FOURTEEN neighbourhoods in Kuala Lumpur are among those placed under enhanced movement control order from today until July 16. Of the number, eight areas are high-rise flats that have a high population density.
Some of the residents in these areas live in cramped conditions.
So, most of them were not surprised when the enhanced MCO was imposed as they heard talk of the action to be taken after the increasing number of Covid-19 cases at their residence.
Although they suspected this would happen, residents interviewed by StarMetro had hoped the authorities would give them more time to get prepared before imposing the enhanced restrictions.
Kerinchi People’s Housing Project (PPR) resident Melati Ahmad said she needed time to stock up on groceries and essentials.
Melati, who works as a secretary in Bangsar, said she had to take time off from work yesterday to buy the things in a hurry and found the shops crowded with people shopping in a panic.
Flat Sri Sabah resident, who only wanted to be known as Salmah, was annoyed that they did not have more time to deal with important decisions like this.
“As a mother of five, I have to run around to get things prepared for the lockdown,” she said, adding that she hated to rush as she tended to forget things.
Among areas under EMCO in Kuala Lumpur are PPR Seri Semarak, PPR Batu Muda, PPR Kampung Baru Air Panas, PPR Kerinchi, Flat Seksyen 2 and Flat Seksyen 1 Wangsa Maju, Flat Sri Sabah, Bandar Baru Sentul, Taman Ikan Emas, Kampung Batu Muda, Kampung Padang Balang, Taman Koperasi Polis (Phase 1 and 2) and Kampung Puah and Flat Desa Pandan.
“I am disappointed too (about the restrictions) but we have to move on and work together to get through this,’’ said PPR Seri Semarak resident Abdul Rahman Mohamad.
He said that when he got the news, he was not at all surprised as the cases in the PPR were increasing.

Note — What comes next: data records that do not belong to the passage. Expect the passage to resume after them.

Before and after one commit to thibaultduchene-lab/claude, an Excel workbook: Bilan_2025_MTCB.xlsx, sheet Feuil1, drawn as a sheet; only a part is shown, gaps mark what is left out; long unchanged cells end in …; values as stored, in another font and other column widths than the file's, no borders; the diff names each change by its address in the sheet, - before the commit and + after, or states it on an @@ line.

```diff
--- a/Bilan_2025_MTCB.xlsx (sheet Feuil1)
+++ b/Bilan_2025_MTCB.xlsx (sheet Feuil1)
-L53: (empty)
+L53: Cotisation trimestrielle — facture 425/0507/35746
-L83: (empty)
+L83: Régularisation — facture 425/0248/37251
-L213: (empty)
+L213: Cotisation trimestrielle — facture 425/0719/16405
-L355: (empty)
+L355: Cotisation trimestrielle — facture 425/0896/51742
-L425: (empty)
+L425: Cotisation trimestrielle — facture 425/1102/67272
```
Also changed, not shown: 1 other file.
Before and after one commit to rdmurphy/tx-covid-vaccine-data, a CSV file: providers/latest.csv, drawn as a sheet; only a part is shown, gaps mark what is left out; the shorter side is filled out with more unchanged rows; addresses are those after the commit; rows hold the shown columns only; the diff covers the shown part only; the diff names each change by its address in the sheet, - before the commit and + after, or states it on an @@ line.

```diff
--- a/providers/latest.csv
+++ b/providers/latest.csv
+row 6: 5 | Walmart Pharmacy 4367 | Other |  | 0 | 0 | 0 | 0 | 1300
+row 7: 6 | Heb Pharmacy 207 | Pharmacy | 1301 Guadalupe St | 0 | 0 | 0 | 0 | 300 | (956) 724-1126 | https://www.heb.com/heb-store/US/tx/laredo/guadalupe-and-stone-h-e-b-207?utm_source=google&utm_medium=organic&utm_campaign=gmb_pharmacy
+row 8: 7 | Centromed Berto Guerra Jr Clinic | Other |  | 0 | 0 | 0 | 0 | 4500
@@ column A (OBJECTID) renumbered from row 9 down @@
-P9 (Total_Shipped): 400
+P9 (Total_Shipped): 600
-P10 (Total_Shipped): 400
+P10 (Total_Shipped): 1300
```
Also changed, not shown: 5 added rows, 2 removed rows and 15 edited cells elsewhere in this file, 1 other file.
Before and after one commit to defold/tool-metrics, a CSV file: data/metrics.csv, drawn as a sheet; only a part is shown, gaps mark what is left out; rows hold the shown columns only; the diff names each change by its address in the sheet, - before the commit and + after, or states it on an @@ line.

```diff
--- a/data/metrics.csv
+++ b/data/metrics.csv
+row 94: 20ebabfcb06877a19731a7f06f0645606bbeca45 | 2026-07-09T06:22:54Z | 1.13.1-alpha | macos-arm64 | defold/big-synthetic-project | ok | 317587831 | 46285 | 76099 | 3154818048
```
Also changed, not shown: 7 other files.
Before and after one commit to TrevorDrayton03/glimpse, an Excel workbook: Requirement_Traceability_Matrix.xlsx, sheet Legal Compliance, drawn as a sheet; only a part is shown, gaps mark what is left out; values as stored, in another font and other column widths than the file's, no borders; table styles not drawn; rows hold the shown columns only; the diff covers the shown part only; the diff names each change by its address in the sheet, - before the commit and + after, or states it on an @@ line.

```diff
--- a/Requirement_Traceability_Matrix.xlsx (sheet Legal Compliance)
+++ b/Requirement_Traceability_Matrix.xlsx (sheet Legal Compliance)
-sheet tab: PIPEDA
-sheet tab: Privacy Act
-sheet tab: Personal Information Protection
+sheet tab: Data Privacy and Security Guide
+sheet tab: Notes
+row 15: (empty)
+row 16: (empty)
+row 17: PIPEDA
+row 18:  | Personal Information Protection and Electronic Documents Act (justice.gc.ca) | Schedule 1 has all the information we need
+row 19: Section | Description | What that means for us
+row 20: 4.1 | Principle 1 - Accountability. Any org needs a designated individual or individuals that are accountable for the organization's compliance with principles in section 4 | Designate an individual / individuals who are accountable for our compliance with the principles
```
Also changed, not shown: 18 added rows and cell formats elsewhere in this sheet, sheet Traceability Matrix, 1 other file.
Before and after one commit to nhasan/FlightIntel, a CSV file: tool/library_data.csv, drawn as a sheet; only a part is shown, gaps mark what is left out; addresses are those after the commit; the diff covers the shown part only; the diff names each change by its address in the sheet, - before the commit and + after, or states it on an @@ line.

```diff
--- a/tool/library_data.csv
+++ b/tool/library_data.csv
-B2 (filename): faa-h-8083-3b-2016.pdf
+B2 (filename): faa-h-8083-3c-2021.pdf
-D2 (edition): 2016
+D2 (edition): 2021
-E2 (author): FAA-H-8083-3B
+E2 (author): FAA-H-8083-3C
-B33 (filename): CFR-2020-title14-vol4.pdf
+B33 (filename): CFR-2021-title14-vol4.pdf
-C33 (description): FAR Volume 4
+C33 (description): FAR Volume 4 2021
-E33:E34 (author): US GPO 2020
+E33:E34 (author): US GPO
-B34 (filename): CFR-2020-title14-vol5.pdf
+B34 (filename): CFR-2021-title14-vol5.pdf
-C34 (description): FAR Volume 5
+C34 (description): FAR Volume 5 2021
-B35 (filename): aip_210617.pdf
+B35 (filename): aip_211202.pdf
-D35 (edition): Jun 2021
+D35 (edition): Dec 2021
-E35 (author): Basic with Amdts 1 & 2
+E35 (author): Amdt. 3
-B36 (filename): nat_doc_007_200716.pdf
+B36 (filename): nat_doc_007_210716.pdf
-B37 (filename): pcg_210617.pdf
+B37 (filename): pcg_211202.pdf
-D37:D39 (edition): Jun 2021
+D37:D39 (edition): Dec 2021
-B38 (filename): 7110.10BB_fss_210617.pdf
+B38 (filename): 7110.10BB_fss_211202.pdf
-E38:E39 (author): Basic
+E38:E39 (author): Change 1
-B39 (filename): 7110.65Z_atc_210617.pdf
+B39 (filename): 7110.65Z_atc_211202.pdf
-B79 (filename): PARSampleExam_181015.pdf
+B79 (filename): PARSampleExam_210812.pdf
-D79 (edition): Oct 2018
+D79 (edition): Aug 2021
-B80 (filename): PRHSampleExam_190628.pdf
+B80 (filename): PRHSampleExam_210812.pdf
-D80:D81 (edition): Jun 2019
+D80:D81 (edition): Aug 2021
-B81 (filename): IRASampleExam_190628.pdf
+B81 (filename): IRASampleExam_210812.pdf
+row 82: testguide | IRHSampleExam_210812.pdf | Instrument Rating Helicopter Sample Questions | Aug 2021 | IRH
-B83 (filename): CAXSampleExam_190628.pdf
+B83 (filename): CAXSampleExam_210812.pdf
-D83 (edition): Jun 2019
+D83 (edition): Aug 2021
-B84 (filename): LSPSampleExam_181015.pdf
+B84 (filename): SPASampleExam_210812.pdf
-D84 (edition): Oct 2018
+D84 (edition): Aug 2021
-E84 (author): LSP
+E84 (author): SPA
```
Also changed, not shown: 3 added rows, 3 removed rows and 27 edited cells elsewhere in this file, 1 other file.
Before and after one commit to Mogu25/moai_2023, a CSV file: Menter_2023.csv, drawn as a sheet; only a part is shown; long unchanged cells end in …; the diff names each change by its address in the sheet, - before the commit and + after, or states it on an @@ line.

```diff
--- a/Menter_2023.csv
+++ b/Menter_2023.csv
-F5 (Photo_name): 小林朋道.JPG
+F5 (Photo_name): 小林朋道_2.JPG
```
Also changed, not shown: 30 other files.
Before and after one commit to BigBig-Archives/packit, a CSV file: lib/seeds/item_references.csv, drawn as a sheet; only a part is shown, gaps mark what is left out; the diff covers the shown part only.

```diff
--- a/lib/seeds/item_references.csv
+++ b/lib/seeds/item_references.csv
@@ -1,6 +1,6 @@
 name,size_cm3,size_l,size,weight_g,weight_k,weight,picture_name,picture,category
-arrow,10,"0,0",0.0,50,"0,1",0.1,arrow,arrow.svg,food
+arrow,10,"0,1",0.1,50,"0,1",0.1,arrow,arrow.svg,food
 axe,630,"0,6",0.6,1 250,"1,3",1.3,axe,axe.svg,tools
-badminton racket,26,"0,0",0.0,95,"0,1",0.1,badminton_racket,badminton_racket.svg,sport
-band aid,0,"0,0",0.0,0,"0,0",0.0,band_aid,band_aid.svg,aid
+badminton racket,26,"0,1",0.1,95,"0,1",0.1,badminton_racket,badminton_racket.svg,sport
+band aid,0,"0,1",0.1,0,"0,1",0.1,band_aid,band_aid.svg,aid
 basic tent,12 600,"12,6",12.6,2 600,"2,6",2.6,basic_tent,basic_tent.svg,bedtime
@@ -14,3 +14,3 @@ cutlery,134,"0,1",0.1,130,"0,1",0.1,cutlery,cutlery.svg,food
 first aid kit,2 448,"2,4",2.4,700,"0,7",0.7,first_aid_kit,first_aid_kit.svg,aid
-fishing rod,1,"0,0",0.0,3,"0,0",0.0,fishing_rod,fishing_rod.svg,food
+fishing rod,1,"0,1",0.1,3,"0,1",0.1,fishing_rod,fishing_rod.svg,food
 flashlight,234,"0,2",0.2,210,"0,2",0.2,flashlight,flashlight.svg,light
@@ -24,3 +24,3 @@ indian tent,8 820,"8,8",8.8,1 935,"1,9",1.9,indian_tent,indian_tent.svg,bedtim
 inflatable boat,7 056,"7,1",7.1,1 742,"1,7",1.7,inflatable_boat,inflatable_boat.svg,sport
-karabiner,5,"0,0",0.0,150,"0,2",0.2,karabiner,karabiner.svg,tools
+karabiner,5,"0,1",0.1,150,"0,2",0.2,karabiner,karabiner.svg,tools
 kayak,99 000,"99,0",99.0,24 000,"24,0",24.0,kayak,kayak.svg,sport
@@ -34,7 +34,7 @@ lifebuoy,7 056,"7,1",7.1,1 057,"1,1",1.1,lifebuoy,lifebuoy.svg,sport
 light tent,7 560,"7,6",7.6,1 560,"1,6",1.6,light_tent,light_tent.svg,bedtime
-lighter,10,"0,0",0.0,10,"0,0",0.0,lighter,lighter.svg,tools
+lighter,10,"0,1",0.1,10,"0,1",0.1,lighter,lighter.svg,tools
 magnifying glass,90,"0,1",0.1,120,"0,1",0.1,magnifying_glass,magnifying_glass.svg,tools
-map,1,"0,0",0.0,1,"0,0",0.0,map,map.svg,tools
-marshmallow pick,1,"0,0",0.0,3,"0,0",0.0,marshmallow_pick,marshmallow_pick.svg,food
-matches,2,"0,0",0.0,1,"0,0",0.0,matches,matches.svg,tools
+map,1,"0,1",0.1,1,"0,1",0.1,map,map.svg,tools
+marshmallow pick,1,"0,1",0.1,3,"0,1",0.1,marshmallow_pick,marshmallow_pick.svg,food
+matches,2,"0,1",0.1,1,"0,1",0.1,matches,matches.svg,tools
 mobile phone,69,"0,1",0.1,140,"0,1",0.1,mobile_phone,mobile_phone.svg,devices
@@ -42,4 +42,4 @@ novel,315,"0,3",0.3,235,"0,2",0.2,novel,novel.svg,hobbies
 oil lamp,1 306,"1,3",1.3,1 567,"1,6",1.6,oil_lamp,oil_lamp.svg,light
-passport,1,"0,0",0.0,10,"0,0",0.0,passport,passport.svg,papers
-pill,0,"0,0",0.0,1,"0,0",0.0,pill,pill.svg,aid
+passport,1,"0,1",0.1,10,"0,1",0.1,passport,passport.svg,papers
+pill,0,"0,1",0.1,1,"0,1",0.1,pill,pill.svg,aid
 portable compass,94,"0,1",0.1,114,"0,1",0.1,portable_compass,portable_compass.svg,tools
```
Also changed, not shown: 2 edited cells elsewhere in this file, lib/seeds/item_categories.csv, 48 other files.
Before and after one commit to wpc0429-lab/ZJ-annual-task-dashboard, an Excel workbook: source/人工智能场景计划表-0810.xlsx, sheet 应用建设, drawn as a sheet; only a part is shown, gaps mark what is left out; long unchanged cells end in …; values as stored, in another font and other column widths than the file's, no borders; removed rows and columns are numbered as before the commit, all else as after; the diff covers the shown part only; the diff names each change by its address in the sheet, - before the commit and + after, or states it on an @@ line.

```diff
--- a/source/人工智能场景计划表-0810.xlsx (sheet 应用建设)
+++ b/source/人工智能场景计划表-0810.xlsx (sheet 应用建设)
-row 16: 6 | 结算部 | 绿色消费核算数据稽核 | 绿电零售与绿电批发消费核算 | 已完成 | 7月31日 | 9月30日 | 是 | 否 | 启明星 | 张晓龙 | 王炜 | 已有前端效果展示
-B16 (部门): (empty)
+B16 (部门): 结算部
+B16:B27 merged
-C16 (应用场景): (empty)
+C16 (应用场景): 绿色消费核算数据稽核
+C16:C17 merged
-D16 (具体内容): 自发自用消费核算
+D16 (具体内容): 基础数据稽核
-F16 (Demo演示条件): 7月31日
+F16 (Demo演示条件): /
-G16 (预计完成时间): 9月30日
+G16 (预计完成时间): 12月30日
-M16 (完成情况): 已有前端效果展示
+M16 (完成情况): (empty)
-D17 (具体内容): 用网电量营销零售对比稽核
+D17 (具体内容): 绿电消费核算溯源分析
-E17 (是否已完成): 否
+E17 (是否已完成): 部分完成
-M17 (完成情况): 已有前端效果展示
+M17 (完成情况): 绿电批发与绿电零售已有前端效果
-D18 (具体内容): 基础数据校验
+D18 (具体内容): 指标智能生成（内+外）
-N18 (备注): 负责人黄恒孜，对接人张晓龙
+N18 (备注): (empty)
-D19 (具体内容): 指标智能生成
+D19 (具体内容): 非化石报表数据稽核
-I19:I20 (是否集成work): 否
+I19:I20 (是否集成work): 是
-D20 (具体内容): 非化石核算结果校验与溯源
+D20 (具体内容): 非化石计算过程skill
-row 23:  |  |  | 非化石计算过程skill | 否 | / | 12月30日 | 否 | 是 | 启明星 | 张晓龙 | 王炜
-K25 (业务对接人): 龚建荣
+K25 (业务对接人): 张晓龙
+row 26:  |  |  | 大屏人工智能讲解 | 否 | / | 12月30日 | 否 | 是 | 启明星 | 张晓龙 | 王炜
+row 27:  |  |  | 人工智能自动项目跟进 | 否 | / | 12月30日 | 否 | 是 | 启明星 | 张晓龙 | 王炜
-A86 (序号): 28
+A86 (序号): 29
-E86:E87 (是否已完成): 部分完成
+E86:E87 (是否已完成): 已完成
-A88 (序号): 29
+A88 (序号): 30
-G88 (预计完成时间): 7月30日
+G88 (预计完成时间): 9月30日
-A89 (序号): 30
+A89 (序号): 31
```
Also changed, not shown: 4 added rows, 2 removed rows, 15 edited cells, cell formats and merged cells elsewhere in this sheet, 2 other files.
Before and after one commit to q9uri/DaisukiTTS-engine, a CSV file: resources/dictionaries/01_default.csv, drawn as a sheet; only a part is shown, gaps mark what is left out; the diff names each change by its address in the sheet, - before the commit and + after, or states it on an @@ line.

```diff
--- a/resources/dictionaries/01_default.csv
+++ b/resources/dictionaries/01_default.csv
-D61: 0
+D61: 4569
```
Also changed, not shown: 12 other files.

He is also Setiawangsa sub-zone 6 chairman of the Federal Territories Residential Representative Council.
He said the residents committee had worked hard to keep the virus at bay by sanitising and disinfecting common areas and lifts twice a day.
He said that 1,800 of Seri Semarak residents were vaccinated recently under the MyMedic@Wilayah Mobile Truck initiative by Federal Territories Ministry.
“So this lockdown is a sad situation, but we have to do whatever it takes to beat the virus,’’ he added.
Many community heads living in PPRs and other flats in the city said they were told verbally about the impending lockdown four days ago but there was no official announcement.
Flats Sri Sabah Residents Association chairman Zainal Abidin Abdul Wahab said he received many calls from panicked residents and had to reassure them.
He, however, said residents had no one to blame but themselves as they did not follow the standard operating procedure (SOP) strictly.
“We try our best to follow the SOP, but sometimes a simple act like getting into a crowded lift can trigger something.
“Signage placed outside lift areas say only five to six people are allowed, but everyone will rush in and cram into the lift,’’ he said.
A PPR Kampung Baru Air Panas resident, who declined to be named, said it was typical to see children and their parents congregating in common areas.
“I have even seen some chatting with each other without their masks on.
“And their actions have possibly caused all of us to be placed under a lockdown,” he said.
At Desa Rejang Public Housing flats in Setapak, some 16,000 residents have just come out of a two-week lockdown that ended on July 1.
Its residents association chairman Mohd Noor Md Tahir urged residents to remain cautious as there were still cases within the community.
“If residents do not increase their vigilance, I will not be surprised if we are placed under a second lockdown,” he said.